ArgMining 2020 invites the submission of long and short papers on substantial, original, and unpublished research in all aspects of argument mining.
Suggested topics of the workshop include but are not limited to:
– Automatic identification of argument components (premises and conclusions or more fine-grained), and relations between arguments and counterarguments (support and attack or more fine-grained) in as well as across documents;
– Automatic assessment of properties of arguments and argumentation, such as argumentation schemes, stance, quality, and persuasiveness;
– Automatic synthesis of arguments and their components, including the consideration of discourse goals (e.g., stages of a critical discussion or rhetorical strategies) and the possibly needed preceding analyses;
– Creation and evaluation of argument annotation schemes, relationships to linguistic and discourse annotations, (semi-) automatic argument annotation methods and tools, and creation of argumentation corpora;
– Management of spoken and transcribed dialogue, argument mining from such data, including additional challenges posed by real-time processing;

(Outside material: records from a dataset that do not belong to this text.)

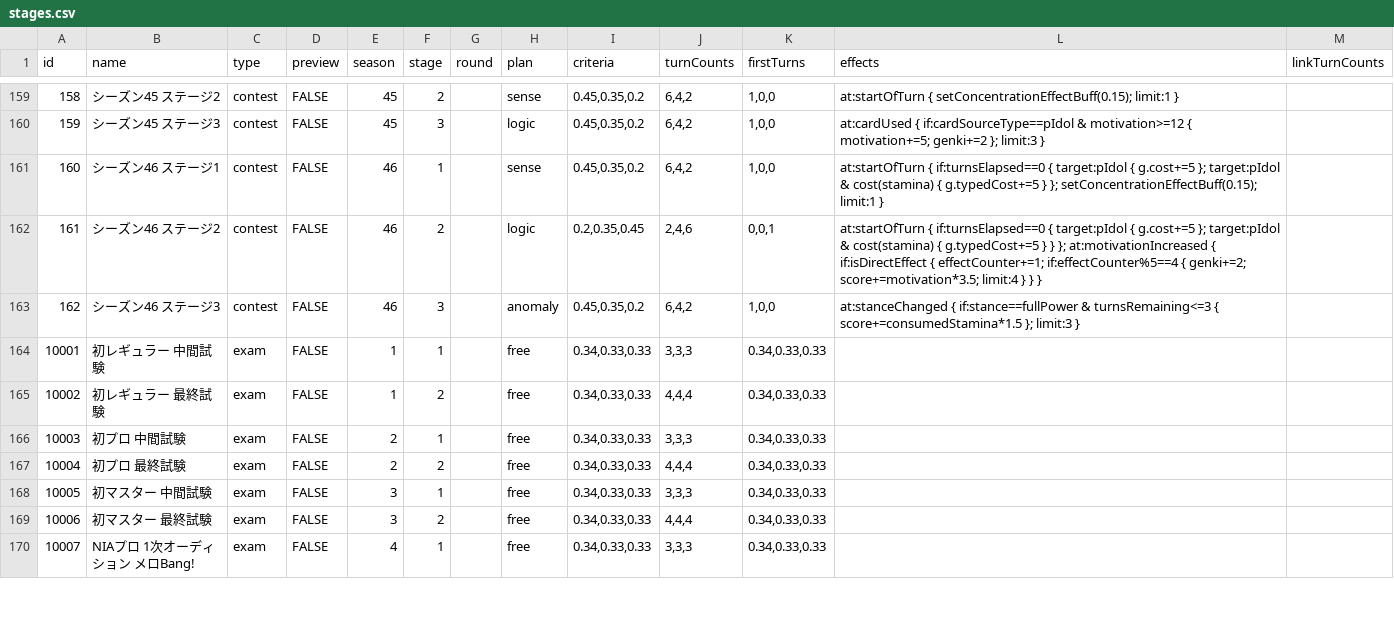
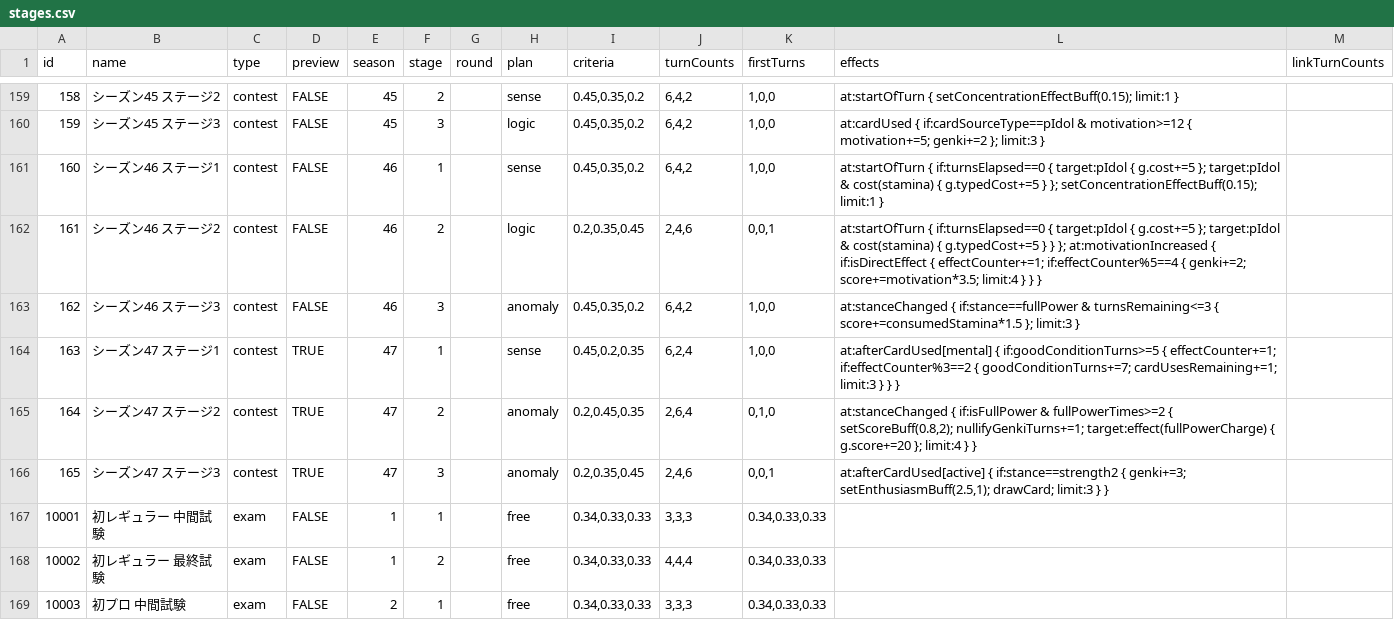
Before and after one commit to unoeins/gakumas-tools, a CSV file: packages/gakumas-data/csv/stages.csv, drawn as a sheet; only a part is shown, gaps mark what is left out; the shorter side is filled out with more unchanged rows; the diff names each change by its address in the sheet, - before the commit and + after, or states it on an @@ line.

Commit message:
Add contest season 47 preview

```diff
--- a/packages/gakumas-data/csv/stages.csv
+++ b/packages/gakumas-data/csv/stages.csv
+row 164: 163 | シーズン47 ステージ1 | contest | TRUE | 47 | 1 |  | sense | 0.45,0.2,0.35 | 6,2,4 | 1,0,0 | at:afterCardUsed[mental] { if:goodConditionTurns>=5 { effectCounter+=1; if:effectCounter%3==2 { goodConditionTurns+=7; cardUsesRemaining+=1; limit:3 } } }
+row 165: 164 | シーズン47 ステージ2 | contest | TRUE | 47 | 2 |  | anomaly | 0.2,0.45,0.35 | 2,6,4 | 0,1,0 | at:stanceChanged { if:isFullPower & fullPowerTimes>=2 { setScoreBuff(0.8,2); nullifyGenkiTurns+=1; target:effect(fullPowerCharge) { g.score+=20 }; limit:4 } }
+row 166: 165 | シーズン47 ステージ3 | contest | TRUE | 47 | 3 |  | anomaly | 0.2,0.35,0.45 | 2,4,6 | 0,0,1 | at:afterCardUsed[active] { if:stance==strength2 { genki+=3; setEnthusiasmBuff(2.5,1); drawCard; limit:3 } }
```
Also changed, not shown: 1 other file.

– Combination of NLP methods and AI models developed for argumentation, such as abstract and structured argumentation frameworks;
– Combination of information retrieval methods with AM, e.g. in order to build the next generation of argumentative (web) search engines;
– Use of AM for research from the social sciences, digital humanities, and related fields;
– Real-world applications, including argument web search, opinion analysis in customer reviews, argument analysis in meetings, and applications in specific domains, such as education, law, and scientific writing.